## [BRIEF]
All records are to be printed again exactly as they appear.

## [DATA]
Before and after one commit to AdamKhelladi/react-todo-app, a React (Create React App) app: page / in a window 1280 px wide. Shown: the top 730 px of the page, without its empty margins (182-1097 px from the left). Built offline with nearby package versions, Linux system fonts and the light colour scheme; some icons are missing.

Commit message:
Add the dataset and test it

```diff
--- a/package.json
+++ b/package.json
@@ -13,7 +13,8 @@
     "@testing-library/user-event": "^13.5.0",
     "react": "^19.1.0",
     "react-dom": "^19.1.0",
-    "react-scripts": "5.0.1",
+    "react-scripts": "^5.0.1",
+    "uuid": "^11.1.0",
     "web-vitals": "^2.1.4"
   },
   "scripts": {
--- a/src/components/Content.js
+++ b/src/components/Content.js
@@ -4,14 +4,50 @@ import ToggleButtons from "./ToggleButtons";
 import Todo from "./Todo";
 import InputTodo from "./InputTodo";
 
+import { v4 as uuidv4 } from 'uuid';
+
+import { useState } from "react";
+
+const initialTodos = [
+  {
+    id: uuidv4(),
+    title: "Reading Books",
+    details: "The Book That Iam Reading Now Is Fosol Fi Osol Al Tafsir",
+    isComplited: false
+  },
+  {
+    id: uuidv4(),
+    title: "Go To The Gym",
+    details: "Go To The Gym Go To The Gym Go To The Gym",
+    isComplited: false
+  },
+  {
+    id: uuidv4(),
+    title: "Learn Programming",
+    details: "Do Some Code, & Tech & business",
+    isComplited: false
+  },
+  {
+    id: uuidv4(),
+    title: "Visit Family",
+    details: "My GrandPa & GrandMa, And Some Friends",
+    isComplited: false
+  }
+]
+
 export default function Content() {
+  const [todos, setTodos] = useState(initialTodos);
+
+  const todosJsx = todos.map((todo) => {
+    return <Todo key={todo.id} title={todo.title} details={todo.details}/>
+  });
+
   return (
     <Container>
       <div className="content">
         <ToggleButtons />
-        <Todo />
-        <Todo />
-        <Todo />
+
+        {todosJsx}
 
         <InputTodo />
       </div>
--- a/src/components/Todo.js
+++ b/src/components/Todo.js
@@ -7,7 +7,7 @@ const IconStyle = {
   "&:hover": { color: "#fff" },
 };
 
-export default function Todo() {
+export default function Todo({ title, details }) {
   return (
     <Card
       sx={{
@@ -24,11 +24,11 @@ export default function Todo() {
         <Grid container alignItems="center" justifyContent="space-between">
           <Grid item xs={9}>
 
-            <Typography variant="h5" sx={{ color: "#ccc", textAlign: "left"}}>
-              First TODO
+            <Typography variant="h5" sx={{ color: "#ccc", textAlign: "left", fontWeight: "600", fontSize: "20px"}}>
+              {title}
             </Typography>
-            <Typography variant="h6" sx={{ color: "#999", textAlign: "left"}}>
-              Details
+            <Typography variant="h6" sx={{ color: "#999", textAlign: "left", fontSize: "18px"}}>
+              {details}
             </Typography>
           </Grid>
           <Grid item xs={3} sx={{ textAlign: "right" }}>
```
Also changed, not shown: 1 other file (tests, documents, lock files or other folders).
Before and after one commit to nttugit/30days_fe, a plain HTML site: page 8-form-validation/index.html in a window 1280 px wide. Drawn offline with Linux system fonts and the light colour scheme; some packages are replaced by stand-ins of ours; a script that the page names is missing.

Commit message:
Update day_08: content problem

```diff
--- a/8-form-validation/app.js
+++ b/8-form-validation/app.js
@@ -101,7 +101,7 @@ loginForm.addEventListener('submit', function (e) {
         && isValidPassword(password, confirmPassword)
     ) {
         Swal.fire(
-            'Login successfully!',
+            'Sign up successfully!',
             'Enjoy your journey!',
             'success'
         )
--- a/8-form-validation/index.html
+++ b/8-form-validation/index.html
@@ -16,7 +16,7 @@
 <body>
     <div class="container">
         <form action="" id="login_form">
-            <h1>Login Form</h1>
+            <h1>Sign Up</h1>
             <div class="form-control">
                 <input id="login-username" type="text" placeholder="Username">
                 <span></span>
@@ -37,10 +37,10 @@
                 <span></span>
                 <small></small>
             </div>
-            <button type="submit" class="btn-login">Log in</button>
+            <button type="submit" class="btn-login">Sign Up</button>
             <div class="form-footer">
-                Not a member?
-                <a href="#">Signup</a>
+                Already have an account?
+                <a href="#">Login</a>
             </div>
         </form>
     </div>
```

## [SOLUTION]
Before and after one commit to AdamKhelladi/react-todo-app, a React (Create React App) app: page / in a window 1280 px wide. Shown: the top 730 px of the page, without its empty margins (182-1097 px from the left). Built offline with nearby package versions, Linux system fonts and the light colour scheme; some icons are missing.

Commit message:
Add the dataset and test it

```diff
--- a/package.json
+++ b/package.json
@@ -13,7 +13,8 @@
     "@testing-library/user-event": "^13.5.0",
     "react": "^19.1.0",
     "react-dom": "^19.1.0",
-    "react-scripts": "5.0.1",
+    "react-scripts": "^5.0.1",
+    "uuid": "^11.1.0",
     "web-vitals": "^2.1.4"
   },
   "scripts": {
--- a/src/components/Content.js
+++ b/src/components/Content.js
@@ -4,14 +4,50 @@ import ToggleButtons from "./ToggleButtons";
 import Todo from "./Todo";
 import InputTodo from "./InputTodo";
 
+import { v4 as uuidv4 } from 'uuid';
+
+import { useState } from "react";
+
+const initialTodos = [
+  {
+    id: uuidv4(),
+    title: "Reading Books",
+    details: "The Book That Iam Reading Now Is Fosol Fi Osol Al Tafsir",
+    isComplited: false
+  },
+  {
+    id: uuidv4(),
+    title: "Go To The Gym",
+    details: "Go To The Gym Go To The Gym Go To The Gym",
+    isComplited: false
+  },
+  {
+    id: uuidv4(),
+    title: "Learn Programming",
+    details: "Do Some Code, & Tech & business",
+    isComplited: false
+  },
+  {
+    id: uuidv4(),
+    title: "Visit Family",
+    details: "My GrandPa & GrandMa, And Some Friends",
+    isComplited: false
+  }
+]
+
 export default function Content() {
+  const [todos, setTodos] = useState(initialTodos);
+
+  const todosJsx = todos.map((todo) => {
+    return <Todo key={todo.id} title={todo.title} details={todo.details}/>
+  });
+
   return (
     <Container>
       <div className="content">
         <ToggleButtons />
-        <Todo />
-        <Todo />
-        <Todo />
+
+        {todosJsx}
 
         <InputTodo />
       </div>
--- a/src/components/Todo.js
+++ b/src/components/Todo.js
@@ -7,7 +7,7 @@ const IconStyle = {
   "&:hover": { color: "#fff" },
 };
 
-export default function Todo() {
+export default function Todo({ title, details }) {
   return (
     <Card
       sx={{
@@ -24,11 +24,11 @@ export default function Todo() {
         <Grid container alignItems="center" justifyContent="space-between">
           <Grid item xs={9}>
 
-            <Typography variant="h5" sx={{ color: "#ccc", textAlign: "left"}}>
-              First TODO
+            <Typography variant="h5" sx={{ color: "#ccc", textAlign: "left", fontWeight: "600", fontSize: "20px"}}>
+              {title}
             </Typography>
-            <Typography variant="h6" sx={{ color: "#999", textAlign: "left"}}>
-              Details
+            <Typography variant="h6" sx={{ color: "#999", textAlign: "left", fontSize: "18px"}}>
+              {details}
             </Typography>
           </Grid>
           <Grid item xs={3} sx={{ textAlign: "right" }}>
```
Also changed, not shown: 1 other file (tests, documents, lock files or other folders).
Before and after one commit to nttugit/30days_fe, a plain HTML site: page 8-form-validation/index.html in a window 1280 px wide. Drawn offline with Linux system fonts and the light colour scheme; some packages are replaced by stand-ins of ours; a script that the page names is missing.

Commit message:
Update day_08: content problem

```diff
--- a/8-form-validation/app.js
+++ b/8-form-validation/app.js
@@ -101,7 +101,7 @@ loginForm.addEventListener('submit', function (e) {
         && isValidPassword(password, confirmPassword)
     ) {
         Swal.fire(
-            'Login successfully!',
+            'Sign up successfully!',
             'Enjoy your journey!',
             'success'
         )
--- a/8-form-validation/index.html
+++ b/8-form-validation/index.html
@@ -16,7 +16,7 @@
 <body>
     <div class="container">
         <form action="" id="login_form">
-            <h1>Login Form</h1>
+            <h1>Sign Up</h1>
             <div class="form-control">
                 <input id="login-username" type="text" placeholder="Username">
                 <span></span>
@@ -37,10 +37,10 @@
                 <span></span>
                 <small></small>
             </div>
-            <button type="submit" class="btn-login">Log in</button>
+            <button type="submit" class="btn-login">Sign Up</button>
             <div class="form-footer">
-                Not a member?
-                <a href="#">Signup</a>
+                Already have an account?
+                <a href="#">Login</a>
             </div>
         </form>
     </div>
```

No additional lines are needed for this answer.